--- Exercise aim ---
Whenever a line below includes the word "geoid", copy that line.

--- Source data ---
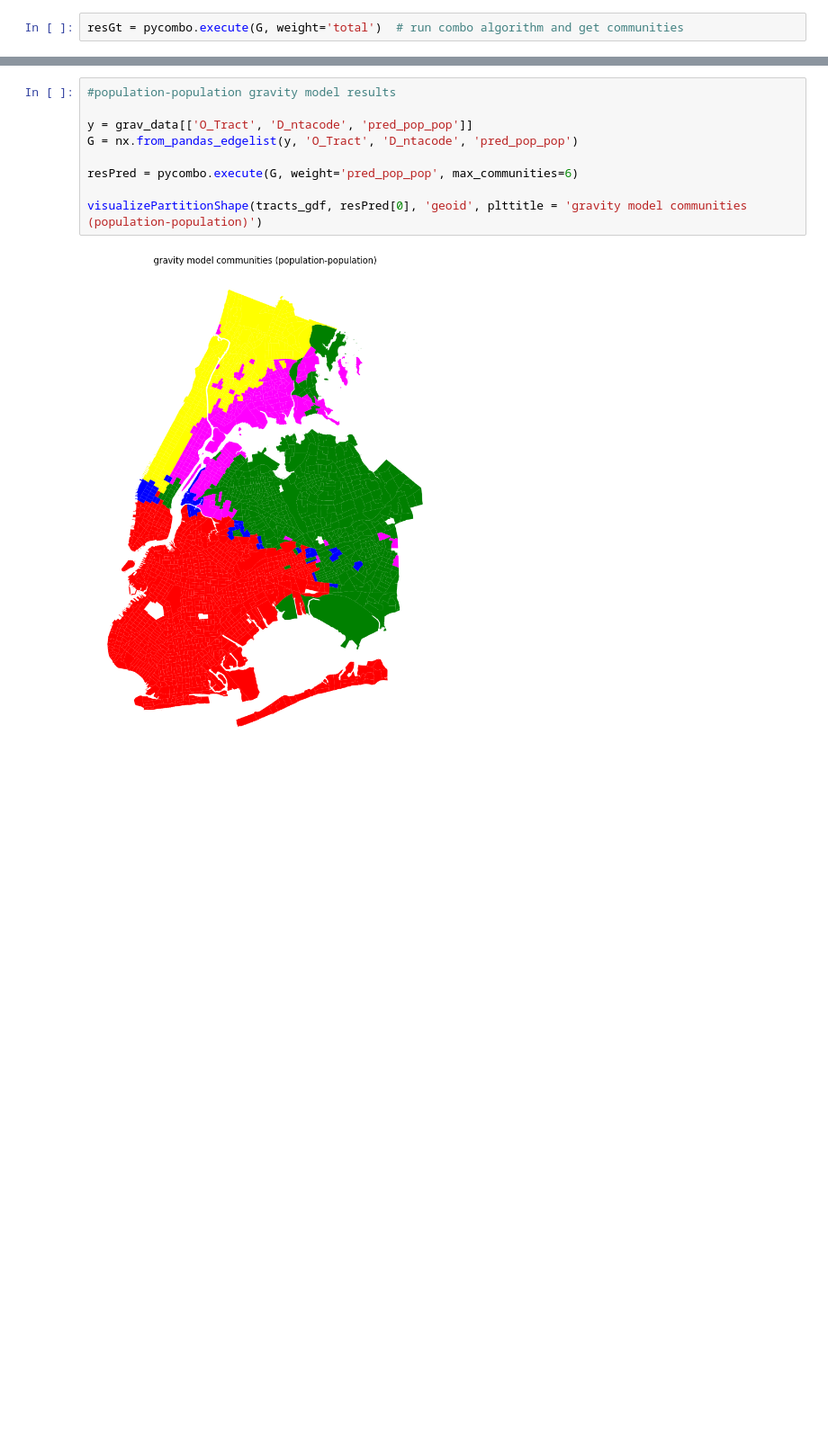
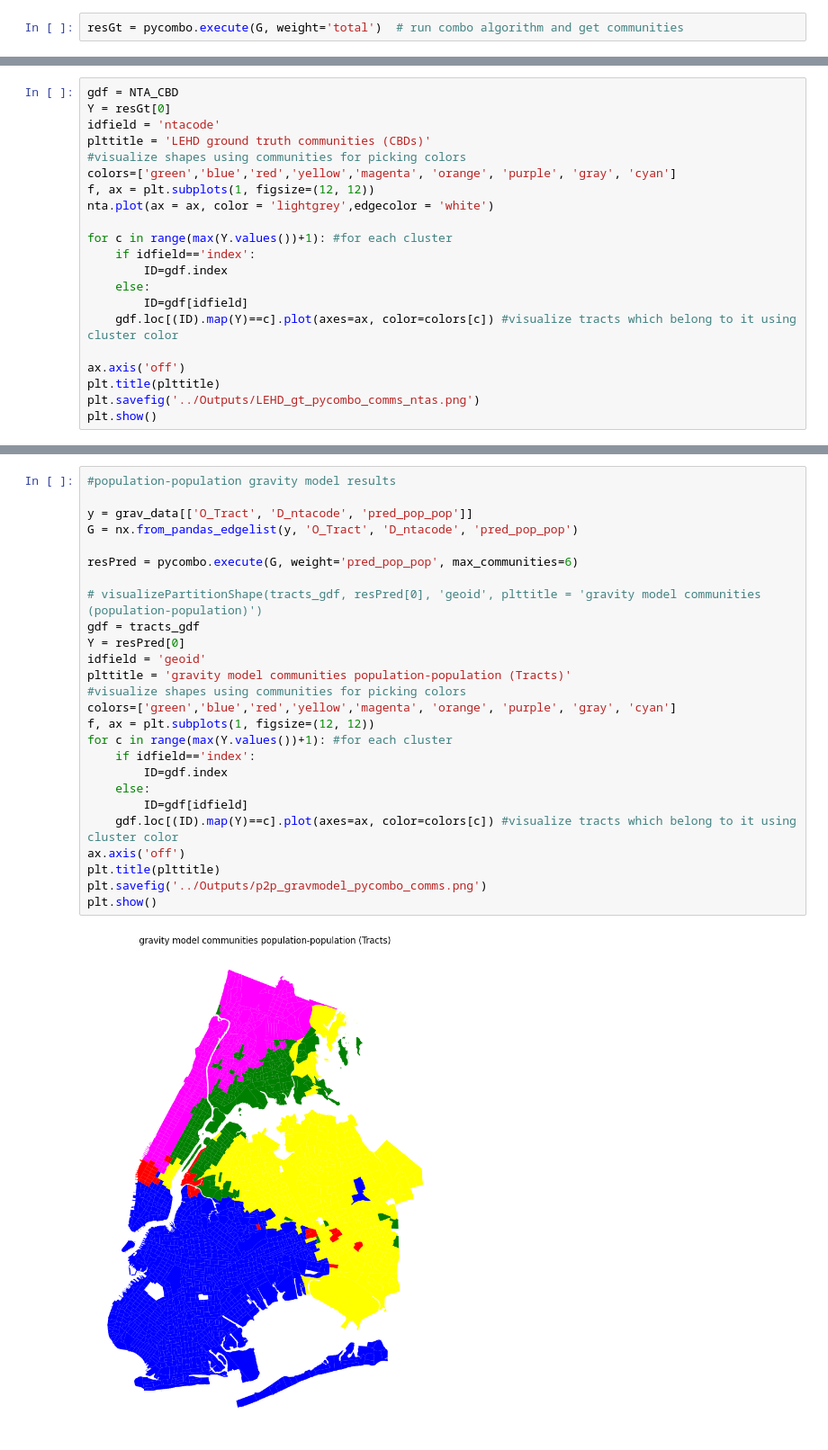
Before and after one commit to emj1020/complex_urban_systems_finalproj, a Jupyter notebook: Scripts/09_GravityModel_CommunityDetection.ipynb, the cells around one changed output, grey strips where cells are left out. Shown at 90% size. Drawn from its saved outputs; the diff is of its cells as text; blank space fills up the shorter version.

Commit message:
grav model images

```diff
--- a/Scripts/09_GravityModel_CommunityDetection.ipynb
+++ b/Scripts/09_GravityModel_CommunityDetection.ipynb
@@ -429,0 +483,21 @@ visualizePartitionShape(tracts_gdf, resGt[0], 'geoid', plttitle = 'LEHD ground t
+# %%
+gdf = NTA_CBD
+Y = resGt[0]
+idfield = 'ntacode'
+plttitle = 'LEHD ground truth communities (CBDs)'
+#visualize shapes using communities for picking colors
+colors=['green','blue','red','yellow','magenta', 'orange', 'purple', 'gray', 'cyan']
+f, ax = plt.subplots(1, figsize=(12, 12))
+nta.plot(ax = ax, color = 'lightgrey',edgecolor = 'white')
+
+for c in range(max(Y.values())+1): #for each cluster
+    if idfield=='index':
+        ID=gdf.index
+    else:
+        ID=gdf[idfield]
+    gdf.loc[(ID).map(Y)==c].plot(axes=ax, color=colors[c]) #visualize tracts which belong to it using cluster color
+
+ax.axis('off')
+plt.title(plttitle)
+plt.savefig('../Outputs/LEHD_gt_pycombo_comms_ntas.png')
+plt.show()
@@ -430,11 +506,28 @@ visualizePartitionShape(tracts_gdf, resGt[0], 'geoid', plttitle = 'LEHD ground t
 # %%
 #population-population gravity model results
 
 y = grav_data[['O_Tract', 'D_ntacode', 'pred_pop_pop']]
 G = nx.from_pandas_edgelist(y, 'O_Tract', 'D_ntacode', 'pred_pop_pop')
 
 resPred = pycombo.execute(G, weight='pred_pop_pop', max_communities=6)
 
-visualizePartitionShape(tracts_gdf, resPred[0], 'geoid', plttitle = 'gravity model communities (population-population)')
+# visualizePartitionShape(tracts_gdf, resPred[0], 'geoid', plttitle = 'gravity model communities (population-population)')
+gdf = tracts_gdf
+Y = resPred[0]
+idfield = 'geoid'
+plttitle = 'gravity model communities population-population (Tracts)'
+#visualize shapes using communities for picking colors
+colors=['green','blue','red','yellow','magenta', 'orange', 'purple', 'gray', 'cyan']
+f, ax = plt.subplots(1, figsize=(12, 12))
+for c in range(max(Y.values())+1): #for each cluster
+    if idfield=='index':
+        ID=gdf.index
+    else:
+        ID=gdf[idfield]
+    gdf.loc[(ID).map(Y)==c].plot(axes=ax, color=colors[c]) #visualize tracts which belong to it using cluster color
+ax.axis('off')
+plt.title(plttitle)
+plt.savefig('../Outputs/p2p_gravmodel_pycombo_comms.png')
+plt.show()
 # %% [output]
-[figure, old version]
+[figure, new version]
```
Also changed, not shown: parts of 12 cells of this notebook, 4 other files.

--- Task result ---
@@ -429,0 +483,21 @@ visualizePartitionShape(tracts_gdf, resGt[0], 'geoid', plttitle = 'LEHD ground t
@@ -430,11 +506,28 @@ visualizePartitionShape(tracts_gdf, resGt[0], 'geoid', plttitle = 'LEHD ground t
-visualizePartitionShape(tracts_gdf, resPred[0], 'geoid', plttitle = 'gravity model communities (population-population)')
+# visualizePartitionShape(tracts_gdf, resPred[0], 'geoid', plttitle = 'gravity model communities (population-population)')
+idfield = 'geoid'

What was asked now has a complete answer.